How Can District Attorneys’ Offices Use Restorative Justice?

Da Restorative Justice

Overview

Restorative justice is a framework that views crime, conflict, and wrongdoing as harm to relationships and not merely violation of the law by focusing on people who have been harmed and their needs, while also holding people who have caused harm directly accountable for those needs. Restorative justice successes include reduced recidivism, high satisfaction rates from all participants, and cost savings. Prosecutors should offer restorative justice as a genuine alternative as early in the life of a case as possible.

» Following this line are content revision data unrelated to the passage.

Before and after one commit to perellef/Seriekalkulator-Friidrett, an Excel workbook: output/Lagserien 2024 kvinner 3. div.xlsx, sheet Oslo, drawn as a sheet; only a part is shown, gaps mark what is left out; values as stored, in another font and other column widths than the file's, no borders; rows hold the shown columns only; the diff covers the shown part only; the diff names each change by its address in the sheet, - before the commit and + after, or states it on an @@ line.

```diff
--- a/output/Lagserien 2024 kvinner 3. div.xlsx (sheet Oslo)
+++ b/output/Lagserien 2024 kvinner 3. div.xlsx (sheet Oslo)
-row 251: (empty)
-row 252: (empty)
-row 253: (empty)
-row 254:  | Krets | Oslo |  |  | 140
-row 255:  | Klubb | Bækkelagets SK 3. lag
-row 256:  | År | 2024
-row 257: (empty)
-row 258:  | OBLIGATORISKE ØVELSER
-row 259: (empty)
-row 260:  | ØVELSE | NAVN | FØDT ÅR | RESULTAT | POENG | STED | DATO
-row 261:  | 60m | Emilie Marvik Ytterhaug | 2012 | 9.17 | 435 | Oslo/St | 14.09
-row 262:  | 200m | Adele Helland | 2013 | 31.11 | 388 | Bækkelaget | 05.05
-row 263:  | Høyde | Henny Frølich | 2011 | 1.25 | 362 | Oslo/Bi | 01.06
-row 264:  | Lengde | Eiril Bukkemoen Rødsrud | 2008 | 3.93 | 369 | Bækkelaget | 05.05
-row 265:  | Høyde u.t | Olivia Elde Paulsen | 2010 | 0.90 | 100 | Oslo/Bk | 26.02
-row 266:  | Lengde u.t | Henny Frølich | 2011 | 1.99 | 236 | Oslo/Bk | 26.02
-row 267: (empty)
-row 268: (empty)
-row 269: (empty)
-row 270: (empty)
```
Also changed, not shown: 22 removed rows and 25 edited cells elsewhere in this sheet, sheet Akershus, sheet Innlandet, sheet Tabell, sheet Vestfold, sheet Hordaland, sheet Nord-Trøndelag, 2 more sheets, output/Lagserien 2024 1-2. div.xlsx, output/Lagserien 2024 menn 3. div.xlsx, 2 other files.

This fact sheet explains restorative justice and explores ways in which prosecutors can use restorative justice models.

Key Takeaway

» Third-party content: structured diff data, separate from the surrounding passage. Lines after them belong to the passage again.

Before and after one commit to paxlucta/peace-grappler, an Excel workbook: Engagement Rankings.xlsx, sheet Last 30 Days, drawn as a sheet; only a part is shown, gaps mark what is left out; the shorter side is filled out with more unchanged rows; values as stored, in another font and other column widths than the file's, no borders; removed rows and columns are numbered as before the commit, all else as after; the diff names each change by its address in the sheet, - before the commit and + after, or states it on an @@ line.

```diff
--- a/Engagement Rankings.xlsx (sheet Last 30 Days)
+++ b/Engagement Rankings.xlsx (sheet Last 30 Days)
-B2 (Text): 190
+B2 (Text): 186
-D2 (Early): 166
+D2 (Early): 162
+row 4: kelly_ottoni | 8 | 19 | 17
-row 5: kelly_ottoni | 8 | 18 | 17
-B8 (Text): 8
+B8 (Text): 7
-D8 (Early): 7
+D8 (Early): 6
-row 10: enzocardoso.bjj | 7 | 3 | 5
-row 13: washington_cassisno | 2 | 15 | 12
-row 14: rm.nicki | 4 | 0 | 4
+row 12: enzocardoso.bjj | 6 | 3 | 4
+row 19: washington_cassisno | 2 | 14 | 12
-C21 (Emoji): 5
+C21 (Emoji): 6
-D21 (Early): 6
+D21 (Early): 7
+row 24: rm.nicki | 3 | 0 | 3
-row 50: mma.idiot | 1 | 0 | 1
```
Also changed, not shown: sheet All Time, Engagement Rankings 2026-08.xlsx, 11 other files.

Restorative justice provides an alternative way to address crime, seeking to offer community support instead of alienating or isolating people who commit crimes. Prosecutors can lead the way in implementing restorative justice approaches to harm.

Publication Highlights

  • Restorative processes should be voluntary for all impacted parties, not mandatory or coercive.

  • Different types of restorative justice models have been used in the criminal legal system to address different kinds of harm, including community conferencing, restorative circles, family group conferencing, and more.

  • To find the best model for their needs, district attorneys’ offices should contact existing restorative programs in their jurisdictions and involve community members in creation and implementation.

Key Facts